-- Source data follows --

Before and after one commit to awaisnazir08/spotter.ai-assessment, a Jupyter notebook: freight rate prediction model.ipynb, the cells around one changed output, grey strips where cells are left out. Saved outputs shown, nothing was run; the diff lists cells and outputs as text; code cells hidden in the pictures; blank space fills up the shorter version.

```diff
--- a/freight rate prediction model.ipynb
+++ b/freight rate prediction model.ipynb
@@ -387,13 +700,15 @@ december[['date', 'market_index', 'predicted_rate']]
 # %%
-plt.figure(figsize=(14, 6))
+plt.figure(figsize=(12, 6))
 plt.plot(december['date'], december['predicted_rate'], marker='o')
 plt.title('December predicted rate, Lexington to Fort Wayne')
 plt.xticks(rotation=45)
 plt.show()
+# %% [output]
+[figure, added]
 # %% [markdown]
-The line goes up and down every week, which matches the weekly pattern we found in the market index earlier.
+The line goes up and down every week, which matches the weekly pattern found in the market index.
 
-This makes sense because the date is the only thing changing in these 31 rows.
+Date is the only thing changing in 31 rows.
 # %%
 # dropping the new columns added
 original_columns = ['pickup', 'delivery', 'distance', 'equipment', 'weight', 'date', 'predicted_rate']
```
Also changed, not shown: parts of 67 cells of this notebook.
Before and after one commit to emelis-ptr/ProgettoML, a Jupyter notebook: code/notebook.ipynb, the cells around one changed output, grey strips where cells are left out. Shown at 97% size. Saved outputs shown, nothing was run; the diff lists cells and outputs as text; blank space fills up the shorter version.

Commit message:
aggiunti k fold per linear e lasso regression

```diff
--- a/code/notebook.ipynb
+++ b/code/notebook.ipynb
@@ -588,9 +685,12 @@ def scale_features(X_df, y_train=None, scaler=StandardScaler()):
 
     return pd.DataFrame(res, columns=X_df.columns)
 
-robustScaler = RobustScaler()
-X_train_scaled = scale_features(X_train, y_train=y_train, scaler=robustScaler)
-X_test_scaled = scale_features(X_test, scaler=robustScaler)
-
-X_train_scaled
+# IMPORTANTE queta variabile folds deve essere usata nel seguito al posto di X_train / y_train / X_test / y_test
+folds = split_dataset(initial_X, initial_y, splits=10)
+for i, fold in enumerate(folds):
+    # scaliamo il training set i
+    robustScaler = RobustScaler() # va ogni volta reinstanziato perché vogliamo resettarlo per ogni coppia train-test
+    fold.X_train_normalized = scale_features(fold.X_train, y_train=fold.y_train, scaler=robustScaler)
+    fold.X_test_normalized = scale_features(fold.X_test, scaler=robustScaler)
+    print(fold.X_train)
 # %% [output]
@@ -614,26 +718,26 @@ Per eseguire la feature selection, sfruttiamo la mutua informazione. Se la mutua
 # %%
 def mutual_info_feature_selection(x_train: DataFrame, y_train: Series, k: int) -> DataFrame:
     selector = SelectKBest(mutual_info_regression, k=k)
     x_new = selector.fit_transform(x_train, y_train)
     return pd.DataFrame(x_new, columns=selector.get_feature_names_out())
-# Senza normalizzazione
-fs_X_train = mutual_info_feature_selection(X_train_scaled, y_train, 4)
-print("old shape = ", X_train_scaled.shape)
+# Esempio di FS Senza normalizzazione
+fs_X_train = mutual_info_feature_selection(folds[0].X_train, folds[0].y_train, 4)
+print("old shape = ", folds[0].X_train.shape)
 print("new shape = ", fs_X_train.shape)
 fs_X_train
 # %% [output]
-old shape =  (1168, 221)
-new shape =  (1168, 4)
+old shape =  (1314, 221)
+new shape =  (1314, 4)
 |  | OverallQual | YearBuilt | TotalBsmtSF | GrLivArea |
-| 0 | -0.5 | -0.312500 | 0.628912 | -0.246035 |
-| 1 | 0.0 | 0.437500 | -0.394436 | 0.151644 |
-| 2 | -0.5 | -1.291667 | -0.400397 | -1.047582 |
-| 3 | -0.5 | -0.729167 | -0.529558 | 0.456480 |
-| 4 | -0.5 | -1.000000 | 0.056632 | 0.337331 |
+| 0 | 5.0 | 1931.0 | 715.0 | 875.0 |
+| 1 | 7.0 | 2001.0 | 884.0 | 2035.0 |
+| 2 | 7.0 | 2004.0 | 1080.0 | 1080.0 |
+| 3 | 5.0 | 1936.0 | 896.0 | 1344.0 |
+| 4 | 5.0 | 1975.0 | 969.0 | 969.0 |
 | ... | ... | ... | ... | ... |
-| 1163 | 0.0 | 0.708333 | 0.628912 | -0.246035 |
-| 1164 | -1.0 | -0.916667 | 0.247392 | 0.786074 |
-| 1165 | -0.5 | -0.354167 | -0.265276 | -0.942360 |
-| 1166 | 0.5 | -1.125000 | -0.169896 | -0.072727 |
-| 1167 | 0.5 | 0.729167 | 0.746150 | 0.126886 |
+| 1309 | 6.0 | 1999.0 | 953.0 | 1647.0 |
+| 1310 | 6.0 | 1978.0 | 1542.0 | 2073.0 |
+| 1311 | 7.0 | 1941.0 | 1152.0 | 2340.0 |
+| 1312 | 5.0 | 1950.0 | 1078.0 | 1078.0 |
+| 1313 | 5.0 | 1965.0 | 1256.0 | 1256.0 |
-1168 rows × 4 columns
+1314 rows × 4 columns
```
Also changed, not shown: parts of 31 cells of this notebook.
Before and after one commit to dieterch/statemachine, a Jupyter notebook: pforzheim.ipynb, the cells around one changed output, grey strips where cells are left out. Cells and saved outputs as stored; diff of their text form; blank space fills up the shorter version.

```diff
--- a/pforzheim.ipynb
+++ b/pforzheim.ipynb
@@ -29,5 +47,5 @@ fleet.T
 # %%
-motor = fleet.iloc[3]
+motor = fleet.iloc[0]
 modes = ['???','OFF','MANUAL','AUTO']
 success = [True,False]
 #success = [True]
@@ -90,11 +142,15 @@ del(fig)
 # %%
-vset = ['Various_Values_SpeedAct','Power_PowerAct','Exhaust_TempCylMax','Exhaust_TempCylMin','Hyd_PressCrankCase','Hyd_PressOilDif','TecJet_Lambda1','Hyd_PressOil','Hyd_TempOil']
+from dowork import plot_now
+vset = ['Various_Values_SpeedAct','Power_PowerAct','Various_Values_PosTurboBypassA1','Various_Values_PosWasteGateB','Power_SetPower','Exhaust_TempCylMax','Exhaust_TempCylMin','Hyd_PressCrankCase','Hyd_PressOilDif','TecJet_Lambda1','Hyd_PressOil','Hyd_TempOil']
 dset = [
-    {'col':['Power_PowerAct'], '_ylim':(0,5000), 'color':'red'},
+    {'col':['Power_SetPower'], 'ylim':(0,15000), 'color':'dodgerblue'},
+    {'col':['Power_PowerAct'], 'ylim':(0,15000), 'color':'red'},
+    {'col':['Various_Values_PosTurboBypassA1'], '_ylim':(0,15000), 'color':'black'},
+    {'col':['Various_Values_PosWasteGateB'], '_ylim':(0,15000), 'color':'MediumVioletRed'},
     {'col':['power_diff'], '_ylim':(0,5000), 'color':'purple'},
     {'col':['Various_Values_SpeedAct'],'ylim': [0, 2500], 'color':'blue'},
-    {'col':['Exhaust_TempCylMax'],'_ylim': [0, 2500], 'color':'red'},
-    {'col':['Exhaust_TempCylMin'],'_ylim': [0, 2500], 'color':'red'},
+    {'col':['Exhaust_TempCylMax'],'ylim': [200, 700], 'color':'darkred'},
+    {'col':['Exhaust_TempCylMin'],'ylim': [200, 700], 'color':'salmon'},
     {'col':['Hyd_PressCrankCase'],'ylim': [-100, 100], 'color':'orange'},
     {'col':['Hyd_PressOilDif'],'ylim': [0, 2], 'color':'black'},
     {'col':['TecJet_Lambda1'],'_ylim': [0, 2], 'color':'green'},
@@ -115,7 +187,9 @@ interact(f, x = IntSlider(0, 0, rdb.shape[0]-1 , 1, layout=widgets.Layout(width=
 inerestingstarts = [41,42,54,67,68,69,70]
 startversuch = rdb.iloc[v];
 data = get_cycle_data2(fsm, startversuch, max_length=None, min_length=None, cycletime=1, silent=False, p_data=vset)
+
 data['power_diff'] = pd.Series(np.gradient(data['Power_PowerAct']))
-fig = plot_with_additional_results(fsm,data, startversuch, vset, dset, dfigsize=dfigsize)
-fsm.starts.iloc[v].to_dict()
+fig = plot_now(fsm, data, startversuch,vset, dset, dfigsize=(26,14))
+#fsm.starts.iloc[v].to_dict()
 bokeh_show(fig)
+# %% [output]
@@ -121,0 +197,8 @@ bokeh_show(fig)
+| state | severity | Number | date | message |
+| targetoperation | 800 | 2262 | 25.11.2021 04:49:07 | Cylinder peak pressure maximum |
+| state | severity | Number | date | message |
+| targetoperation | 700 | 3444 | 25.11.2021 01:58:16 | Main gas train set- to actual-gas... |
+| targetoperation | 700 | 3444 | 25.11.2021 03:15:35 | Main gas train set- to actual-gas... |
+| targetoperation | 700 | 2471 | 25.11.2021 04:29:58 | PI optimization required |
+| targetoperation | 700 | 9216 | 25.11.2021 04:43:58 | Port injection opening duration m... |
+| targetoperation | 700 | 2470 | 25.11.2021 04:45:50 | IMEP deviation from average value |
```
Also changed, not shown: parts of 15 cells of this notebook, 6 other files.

-- Source data concluded --

**The task:** Whenever the word "robustScaler" shows up in a line above, copy that line.

**Answer box:**
-robustScaler = RobustScaler()
-X_train_scaled = scale_features(X_train, y_train=y_train, scaler=robustScaler)
-X_test_scaled = scale_features(X_test, scaler=robustScaler)
+    robustScaler = RobustScaler() # va ogni volta reinstanziato perché vogliamo resettarlo per ogni coppia train-test
+    fold.X_train_normalized = scale_features(fold.X_train, y_train=fold.y_train, scaler=robustScaler)
+    fold.X_test_normalized = scale_features(fold.X_test, scaler=robustScaler)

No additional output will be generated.